If the police arrest you on drugs charges, you might assume you need to revolve your defense around the drugs themselves. For instance, they are not your drugs, or you had no intention of doing what the police claim with them. However, sometimes there is an easier way.
Consider how many people you know that use drugs of any kind? Now consider how many of them have had the police come into their home and arrest them for using drugs? Probably relatively few. That is because the police can only enter your property with your permission or a warrant.
This is thanks to the Fourth Amendment, which makes everyday living a more pleasant experience. If the police could enter people’s property as they pleased, the country would be a frightening place to live.
Stop and search requires reasonable suspicion
The Fourth Amendment also protects you on the street. A law officer must have reasonable suspicion that you have broken the law to stop and search you. A prior conviction does not justify this. They need to have grounds to believe they will find evidence of a crime you have recently undertaken or are about to carry out.
Having reasonable suspicion does not, however, allow the police to arrest you. They require probable cause. Some states consider that the smell of marijuana no longer counts as probable cause. However, things are tougher in Florida, and a court would typically still allow it as a reason to arrest you.

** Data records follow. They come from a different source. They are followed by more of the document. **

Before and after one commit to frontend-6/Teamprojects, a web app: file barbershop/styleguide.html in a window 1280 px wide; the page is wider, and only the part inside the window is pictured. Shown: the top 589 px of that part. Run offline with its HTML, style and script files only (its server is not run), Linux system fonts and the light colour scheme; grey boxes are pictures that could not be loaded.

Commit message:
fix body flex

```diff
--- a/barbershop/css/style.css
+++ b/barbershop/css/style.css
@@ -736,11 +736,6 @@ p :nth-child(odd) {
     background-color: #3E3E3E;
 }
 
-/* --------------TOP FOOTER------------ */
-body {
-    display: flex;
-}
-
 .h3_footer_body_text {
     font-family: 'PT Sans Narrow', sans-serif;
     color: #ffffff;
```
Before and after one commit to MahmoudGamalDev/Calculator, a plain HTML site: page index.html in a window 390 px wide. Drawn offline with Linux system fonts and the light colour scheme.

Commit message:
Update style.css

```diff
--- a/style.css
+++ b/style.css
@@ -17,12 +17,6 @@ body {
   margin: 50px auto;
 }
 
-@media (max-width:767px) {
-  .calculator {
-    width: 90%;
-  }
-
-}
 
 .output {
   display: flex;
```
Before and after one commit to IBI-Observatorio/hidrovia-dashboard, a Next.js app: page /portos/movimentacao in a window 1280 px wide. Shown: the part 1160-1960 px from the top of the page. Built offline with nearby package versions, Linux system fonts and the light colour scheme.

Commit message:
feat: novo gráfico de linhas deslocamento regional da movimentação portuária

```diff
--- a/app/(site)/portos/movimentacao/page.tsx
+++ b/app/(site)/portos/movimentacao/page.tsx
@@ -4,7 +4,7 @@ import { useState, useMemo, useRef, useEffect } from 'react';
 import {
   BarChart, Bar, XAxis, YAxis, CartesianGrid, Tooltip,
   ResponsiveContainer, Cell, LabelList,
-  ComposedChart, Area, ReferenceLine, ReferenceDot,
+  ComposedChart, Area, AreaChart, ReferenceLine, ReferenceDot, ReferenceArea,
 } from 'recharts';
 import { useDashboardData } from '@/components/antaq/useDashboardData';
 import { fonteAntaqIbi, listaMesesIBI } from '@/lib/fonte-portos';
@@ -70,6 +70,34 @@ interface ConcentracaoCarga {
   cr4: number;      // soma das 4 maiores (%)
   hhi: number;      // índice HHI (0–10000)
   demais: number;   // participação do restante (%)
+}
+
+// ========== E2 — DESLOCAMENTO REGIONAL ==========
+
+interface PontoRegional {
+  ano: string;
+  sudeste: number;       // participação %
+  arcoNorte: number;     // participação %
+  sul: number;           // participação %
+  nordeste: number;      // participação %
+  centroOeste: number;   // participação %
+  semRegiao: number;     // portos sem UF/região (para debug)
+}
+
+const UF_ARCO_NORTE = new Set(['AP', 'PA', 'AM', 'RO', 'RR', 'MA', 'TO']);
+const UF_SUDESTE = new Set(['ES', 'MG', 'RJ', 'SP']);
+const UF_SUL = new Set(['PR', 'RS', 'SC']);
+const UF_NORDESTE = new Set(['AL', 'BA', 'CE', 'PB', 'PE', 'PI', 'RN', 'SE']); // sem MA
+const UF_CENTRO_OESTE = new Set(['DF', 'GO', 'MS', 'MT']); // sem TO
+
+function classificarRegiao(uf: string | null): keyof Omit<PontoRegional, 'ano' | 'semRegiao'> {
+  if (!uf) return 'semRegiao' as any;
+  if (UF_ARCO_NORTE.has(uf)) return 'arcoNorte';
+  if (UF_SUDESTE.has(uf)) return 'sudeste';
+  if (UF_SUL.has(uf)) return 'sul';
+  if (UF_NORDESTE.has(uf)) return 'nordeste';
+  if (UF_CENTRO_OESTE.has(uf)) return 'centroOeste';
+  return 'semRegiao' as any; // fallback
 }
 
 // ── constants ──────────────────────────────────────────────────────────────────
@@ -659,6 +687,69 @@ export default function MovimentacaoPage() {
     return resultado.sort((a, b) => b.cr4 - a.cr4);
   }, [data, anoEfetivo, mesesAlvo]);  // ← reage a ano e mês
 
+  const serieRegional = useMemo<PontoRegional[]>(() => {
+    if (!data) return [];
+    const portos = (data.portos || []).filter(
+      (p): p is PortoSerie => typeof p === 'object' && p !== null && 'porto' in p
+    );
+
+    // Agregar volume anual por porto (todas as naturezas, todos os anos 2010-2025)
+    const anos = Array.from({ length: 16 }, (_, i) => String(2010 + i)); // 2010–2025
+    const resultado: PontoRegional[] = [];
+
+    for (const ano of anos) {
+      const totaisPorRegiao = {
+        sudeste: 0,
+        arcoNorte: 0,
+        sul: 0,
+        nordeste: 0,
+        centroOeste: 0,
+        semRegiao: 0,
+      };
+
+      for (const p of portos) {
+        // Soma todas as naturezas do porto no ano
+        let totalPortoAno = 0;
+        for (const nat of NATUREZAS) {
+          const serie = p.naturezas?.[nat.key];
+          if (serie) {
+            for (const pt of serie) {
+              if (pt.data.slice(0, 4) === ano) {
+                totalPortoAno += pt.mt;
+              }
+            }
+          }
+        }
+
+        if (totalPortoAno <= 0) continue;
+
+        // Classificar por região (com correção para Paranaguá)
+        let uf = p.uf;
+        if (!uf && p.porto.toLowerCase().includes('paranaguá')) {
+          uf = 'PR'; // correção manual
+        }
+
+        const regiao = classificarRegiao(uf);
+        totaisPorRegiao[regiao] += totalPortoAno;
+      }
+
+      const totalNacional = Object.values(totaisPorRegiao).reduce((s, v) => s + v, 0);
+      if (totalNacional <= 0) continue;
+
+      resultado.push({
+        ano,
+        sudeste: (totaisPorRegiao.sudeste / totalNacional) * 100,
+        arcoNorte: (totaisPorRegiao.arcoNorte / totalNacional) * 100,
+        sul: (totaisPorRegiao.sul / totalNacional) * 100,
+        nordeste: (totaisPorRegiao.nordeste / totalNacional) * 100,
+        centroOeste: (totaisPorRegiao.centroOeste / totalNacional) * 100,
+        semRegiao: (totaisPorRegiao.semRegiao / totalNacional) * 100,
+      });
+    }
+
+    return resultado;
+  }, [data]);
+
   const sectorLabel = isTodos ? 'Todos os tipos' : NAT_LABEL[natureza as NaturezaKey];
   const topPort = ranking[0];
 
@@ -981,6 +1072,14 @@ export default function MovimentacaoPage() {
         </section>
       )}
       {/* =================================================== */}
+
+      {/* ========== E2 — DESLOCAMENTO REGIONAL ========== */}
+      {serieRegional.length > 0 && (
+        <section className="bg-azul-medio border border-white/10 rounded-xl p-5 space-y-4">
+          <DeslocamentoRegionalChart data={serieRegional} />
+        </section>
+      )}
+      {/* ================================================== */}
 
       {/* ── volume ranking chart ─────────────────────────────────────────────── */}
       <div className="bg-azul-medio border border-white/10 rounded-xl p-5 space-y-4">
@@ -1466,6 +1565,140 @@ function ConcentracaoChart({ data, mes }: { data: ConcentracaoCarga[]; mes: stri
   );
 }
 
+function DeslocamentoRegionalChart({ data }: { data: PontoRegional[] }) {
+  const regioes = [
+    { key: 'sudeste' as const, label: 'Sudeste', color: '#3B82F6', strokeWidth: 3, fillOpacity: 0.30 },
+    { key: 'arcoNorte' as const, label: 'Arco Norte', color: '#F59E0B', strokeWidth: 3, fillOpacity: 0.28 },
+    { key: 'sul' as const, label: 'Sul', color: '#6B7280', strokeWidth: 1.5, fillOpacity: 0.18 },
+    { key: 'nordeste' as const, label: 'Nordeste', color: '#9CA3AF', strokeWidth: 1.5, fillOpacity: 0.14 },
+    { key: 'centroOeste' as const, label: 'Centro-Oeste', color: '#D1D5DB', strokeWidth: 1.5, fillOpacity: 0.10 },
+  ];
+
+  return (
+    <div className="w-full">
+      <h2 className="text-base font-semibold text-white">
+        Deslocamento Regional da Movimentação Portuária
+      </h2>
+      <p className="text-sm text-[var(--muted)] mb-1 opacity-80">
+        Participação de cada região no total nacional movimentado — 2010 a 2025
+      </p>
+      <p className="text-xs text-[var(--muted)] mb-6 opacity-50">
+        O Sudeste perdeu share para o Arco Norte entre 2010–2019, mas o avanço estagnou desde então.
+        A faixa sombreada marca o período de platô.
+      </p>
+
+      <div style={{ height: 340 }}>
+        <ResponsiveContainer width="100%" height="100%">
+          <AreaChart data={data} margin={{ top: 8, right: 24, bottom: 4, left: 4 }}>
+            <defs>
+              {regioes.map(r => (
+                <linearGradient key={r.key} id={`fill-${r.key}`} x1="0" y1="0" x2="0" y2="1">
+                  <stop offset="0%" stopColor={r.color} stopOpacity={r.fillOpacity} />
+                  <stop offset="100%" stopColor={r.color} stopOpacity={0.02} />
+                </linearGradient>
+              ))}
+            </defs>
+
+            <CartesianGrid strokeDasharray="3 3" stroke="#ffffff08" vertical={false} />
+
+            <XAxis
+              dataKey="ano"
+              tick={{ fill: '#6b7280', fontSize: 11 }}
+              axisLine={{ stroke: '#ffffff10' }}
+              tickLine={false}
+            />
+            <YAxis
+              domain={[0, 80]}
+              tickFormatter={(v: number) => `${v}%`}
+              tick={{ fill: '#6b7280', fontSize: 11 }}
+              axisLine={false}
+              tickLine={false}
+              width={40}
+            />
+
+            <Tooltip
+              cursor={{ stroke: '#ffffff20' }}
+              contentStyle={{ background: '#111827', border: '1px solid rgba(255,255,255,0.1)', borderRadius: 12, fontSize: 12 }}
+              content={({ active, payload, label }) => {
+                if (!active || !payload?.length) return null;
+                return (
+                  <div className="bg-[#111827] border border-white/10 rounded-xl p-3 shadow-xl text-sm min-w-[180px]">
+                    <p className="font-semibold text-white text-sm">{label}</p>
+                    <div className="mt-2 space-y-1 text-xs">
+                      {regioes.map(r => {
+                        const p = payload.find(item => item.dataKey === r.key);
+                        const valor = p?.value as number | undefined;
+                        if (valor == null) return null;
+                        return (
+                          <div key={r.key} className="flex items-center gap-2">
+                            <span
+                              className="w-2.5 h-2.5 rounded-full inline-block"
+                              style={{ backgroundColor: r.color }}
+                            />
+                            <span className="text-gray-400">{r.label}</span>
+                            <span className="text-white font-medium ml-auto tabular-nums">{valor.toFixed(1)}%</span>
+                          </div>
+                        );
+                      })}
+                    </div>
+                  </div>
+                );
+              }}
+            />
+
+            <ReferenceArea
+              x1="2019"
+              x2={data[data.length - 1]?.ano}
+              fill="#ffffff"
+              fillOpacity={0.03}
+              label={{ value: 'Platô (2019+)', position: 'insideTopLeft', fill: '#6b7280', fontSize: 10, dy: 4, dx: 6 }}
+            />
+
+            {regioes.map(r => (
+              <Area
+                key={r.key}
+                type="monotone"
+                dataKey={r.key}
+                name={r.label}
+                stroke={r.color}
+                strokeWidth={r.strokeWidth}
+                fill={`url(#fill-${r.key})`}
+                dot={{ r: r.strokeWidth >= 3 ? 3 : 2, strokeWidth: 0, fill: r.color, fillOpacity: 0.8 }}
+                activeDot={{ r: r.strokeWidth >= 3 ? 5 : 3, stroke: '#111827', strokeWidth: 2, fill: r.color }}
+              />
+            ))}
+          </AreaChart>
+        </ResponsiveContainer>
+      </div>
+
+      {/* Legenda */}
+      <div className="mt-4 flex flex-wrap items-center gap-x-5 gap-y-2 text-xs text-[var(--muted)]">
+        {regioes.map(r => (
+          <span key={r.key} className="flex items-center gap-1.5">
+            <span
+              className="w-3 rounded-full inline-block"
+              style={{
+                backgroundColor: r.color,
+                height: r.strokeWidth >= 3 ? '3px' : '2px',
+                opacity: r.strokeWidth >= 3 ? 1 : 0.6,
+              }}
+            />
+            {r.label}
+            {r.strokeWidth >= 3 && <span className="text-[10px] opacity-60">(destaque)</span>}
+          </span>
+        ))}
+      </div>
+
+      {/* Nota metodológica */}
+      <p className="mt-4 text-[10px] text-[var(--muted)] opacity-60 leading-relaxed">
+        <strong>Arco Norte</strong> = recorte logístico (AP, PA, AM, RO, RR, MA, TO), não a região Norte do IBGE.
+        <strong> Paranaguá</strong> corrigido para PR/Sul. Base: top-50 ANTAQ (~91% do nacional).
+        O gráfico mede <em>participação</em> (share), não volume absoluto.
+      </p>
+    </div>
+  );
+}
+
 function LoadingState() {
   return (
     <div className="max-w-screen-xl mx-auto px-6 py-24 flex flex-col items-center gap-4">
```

It is essential to understand all the options if you need to defend against drug charges. Finding the most appropriate one increases the chance you get a positive result.